━━━━━ DATA TO PROCESS

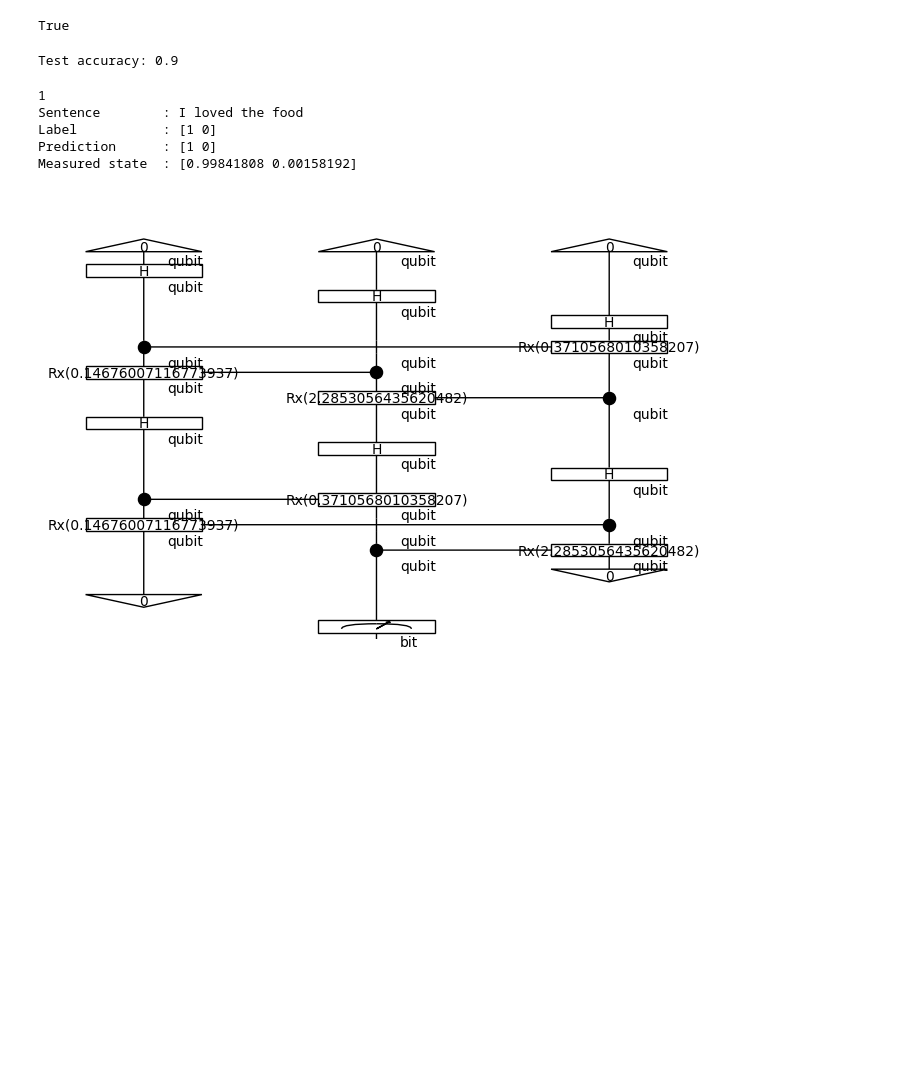
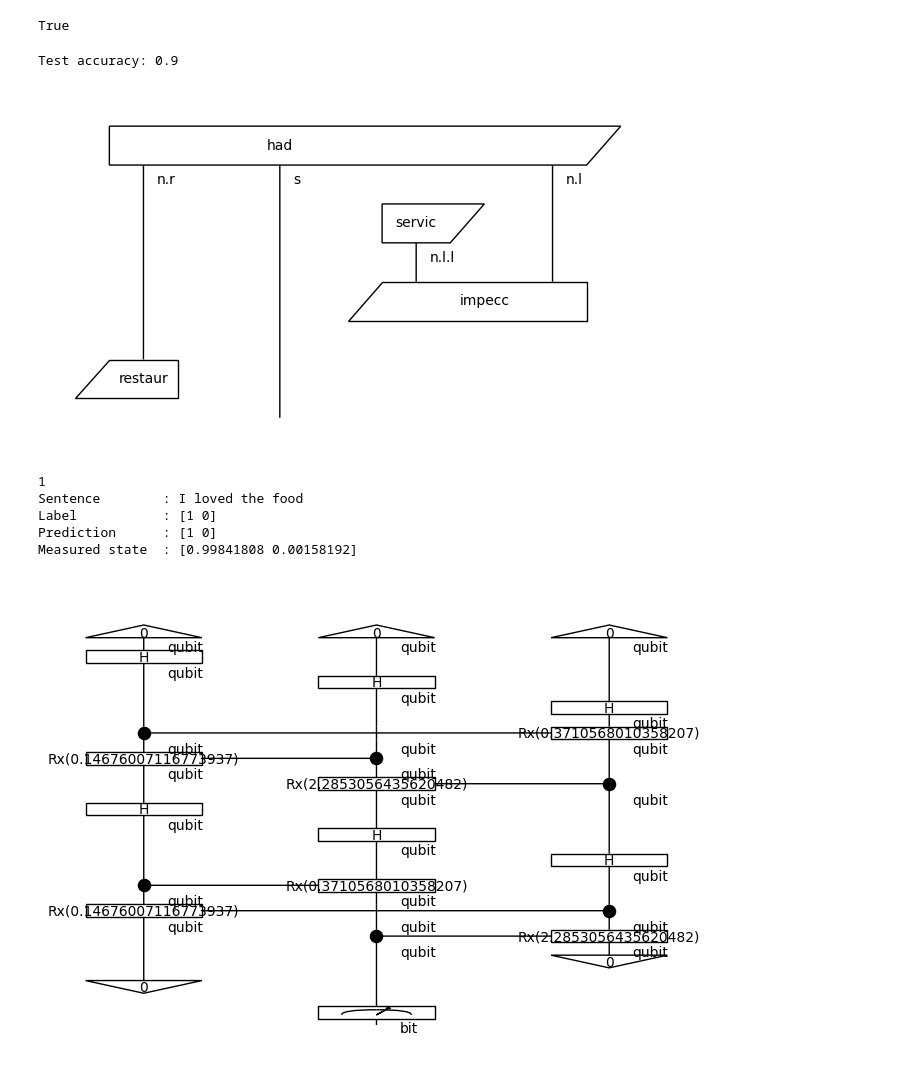
Before and after one commit to abiwardani/qnlp-sa-fp, a Jupyter notebook: src/Ansatz_Exploration.ipynb, the cells around one changed output. Saved outputs shown, nothing was run; the diff lists cells and outputs as text; code cells hidden in the pictures; blank space fills up the shorter version.

```diff
--- a/src/Ansatz Experimentation.ipynb
+++ b/src/Ansatz_Exploration.ipynb
@@ -733,6 +734,11 @@ test_pred_fn, test_cost_fn, test_accs, test_costs = list(opt_results["test"].val
 parameters, x = list(opt_results["params"].values())
 # %% [output]
 Test accuracy: 0.9
+# %%
+# String diagram of "the restaurant had impeccable service"
+train_diagrams[86].draw(figsize=(6, 3.5))
+# %% [output]
+[figure, added]
 # %%
 test_preds = test_pred_fn(x)
 # %%
```
Also changed, not shown: parts of 2 cells of this notebook, 3 other files.
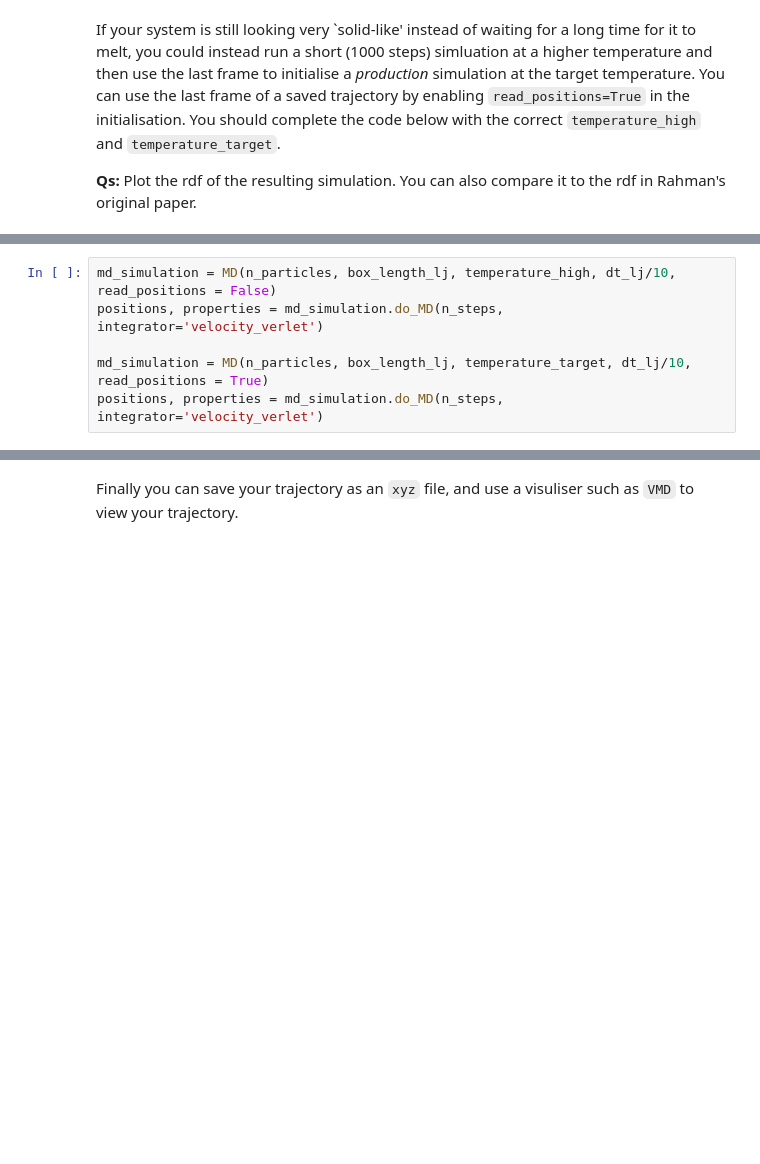
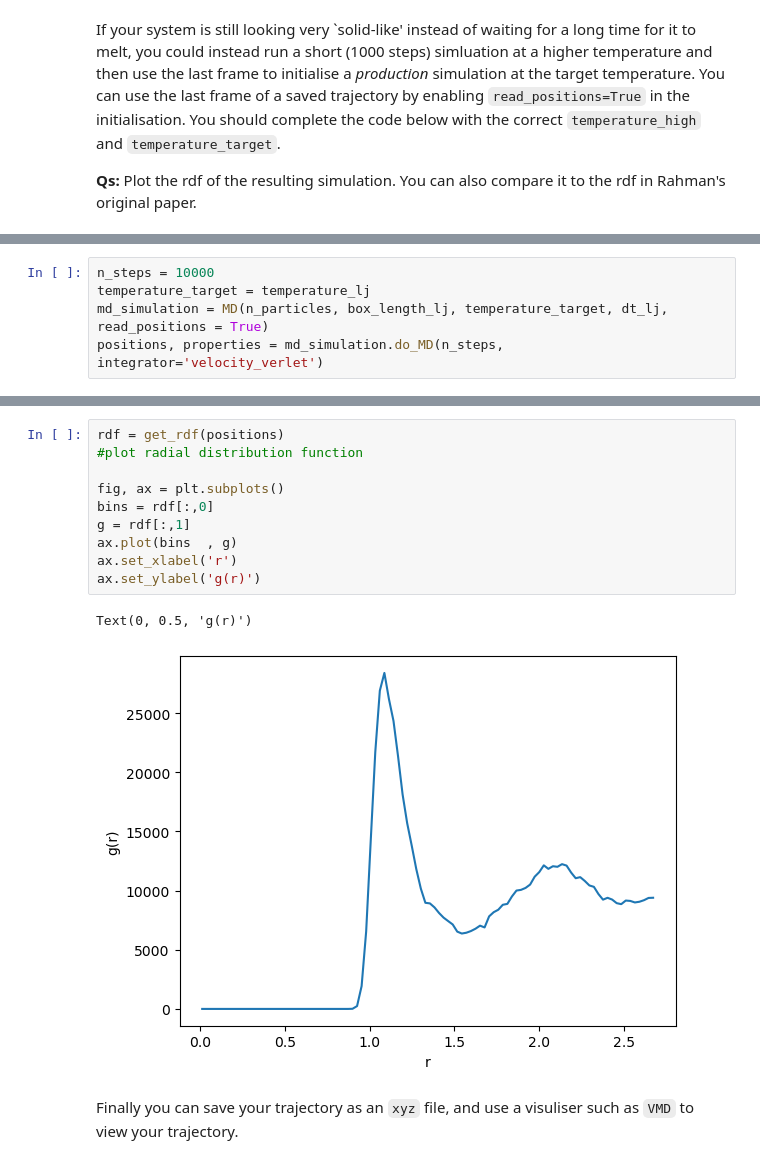
Before and after one commit to niamhon/MD-Practical, a Jupyter notebook: 01_MD-Fundamentals/solutions.ipynb, the cells around one changed output, grey strips where cells are left out. Cells and saved outputs as stored; diff of their text form; blank space fills up the shorter version.

````diff
--- a/01_MD-Fundamentals/solutions.ipynb
+++ b/01_MD-Fundamentals/solutions.ipynb
@@ -489,6 +541,5 @@ If your system is still looking very `solid-like' instead of waiting for a long
 # %%
-md_simulation = MD(n_particles, box_length_lj, temperature_high, dt_lj/10, read_positions = False)
+n_steps = 10000
+temperature_target = temperature_lj
+md_simulation = MD(n_particles, box_length_lj, temperature_target, dt_lj, read_positions = True)
 positions, properties = md_simulation.do_MD(n_steps, integrator='velocity_verlet')
-
-md_simulation = MD(n_particles, box_length_lj, temperature_target, dt_lj/10, read_positions = True)
-positions, properties = md_simulation.do_MD(n_steps, integrator='velocity_verlet')
@@ -495,3 +564,16 @@ positions, properties = md_simulation.do_MD(n_steps, integrator='velocity_verlet
+# %%
+rdf = get_rdf(positions)
+#plot radial distribution function
+
+fig, ax = plt.subplots()
+bins = rdf[:,0]
+g = rdf[:,1]
+ax.plot(bins  , g)
+ax.set_xlabel('r')
+ax.set_ylabel('g(r)')
+# %% [output]
+Text(0, 0.5, 'g(r)')
+[figure, added]
 # %% [markdown]
 Finally you can save your trajectory as an `xyz` file, and use a visuliser such as ```VMD``` to view your trajectory.
 # %%
````
Also changed, not shown: parts of 11 cells of this notebook, 1 other file.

━━━━━━━━━━

Would you retype the entries above in full, exactly as written, minus the pictures?

Before and after one commit to abiwardani/qnlp-sa-fp, a Jupyter notebook: src/Ansatz_Exploration.ipynb, the cells around one changed output. Saved outputs shown, nothing was run; the diff lists cells and outputs as text; code cells hidden in the pictures; blank space fills up the shorter version.

```diff
--- a/src/Ansatz Experimentation.ipynb
+++ b/src/Ansatz_Exploration.ipynb
@@ -733,6 +734,11 @@ test_pred_fn, test_cost_fn, test_accs, test_costs = list(opt_results["test"].val
 parameters, x = list(opt_results["params"].values())
 # %% [output]
 Test accuracy: 0.9
+# %%
+# String diagram of "the restaurant had impeccable service"
+train_diagrams[86].draw(figsize=(6, 3.5))
+# %% [output]
+[figure, added]
 # %%
 test_preds = test_pred_fn(x)
 # %%
```
Also changed, not shown: parts of 2 cells of this notebook, 3 other files.
Before and after one commit to niamhon/MD-Practical, a Jupyter notebook: 01_MD-Fundamentals/solutions.ipynb, the cells around one changed output, grey strips where cells are left out. Cells and saved outputs as stored; diff of their text form; blank space fills up the shorter version.

````diff
--- a/01_MD-Fundamentals/solutions.ipynb
+++ b/01_MD-Fundamentals/solutions.ipynb
@@ -489,6 +541,5 @@ If your system is still looking very `solid-like' instead of waiting for a long
 # %%
-md_simulation = MD(n_particles, box_length_lj, temperature_high, dt_lj/10, read_positions = False)
+n_steps = 10000
+temperature_target = temperature_lj
+md_simulation = MD(n_particles, box_length_lj, temperature_target, dt_lj, read_positions = True)
 positions, properties = md_simulation.do_MD(n_steps, integrator='velocity_verlet')
-
-md_simulation = MD(n_particles, box_length_lj, temperature_target, dt_lj/10, read_positions = True)
-positions, properties = md_simulation.do_MD(n_steps, integrator='velocity_verlet')
@@ -495,3 +564,16 @@ positions, properties = md_simulation.do_MD(n_steps, integrator='velocity_verlet
+# %%
+rdf = get_rdf(positions)
+#plot radial distribution function
+
+fig, ax = plt.subplots()
+bins = rdf[:,0]
+g = rdf[:,1]
+ax.plot(bins  , g)
+ax.set_xlabel('r')
+ax.set_ylabel('g(r)')
+# %% [output]
+Text(0, 0.5, 'g(r)')
+[figure, added]
 # %% [markdown]
 Finally you can save your trajectory as an `xyz` file, and use a visuliser such as ```VMD``` to view your trajectory.
 # %%
````
Also changed, not shown: parts of 11 cells of this notebook, 1 other file.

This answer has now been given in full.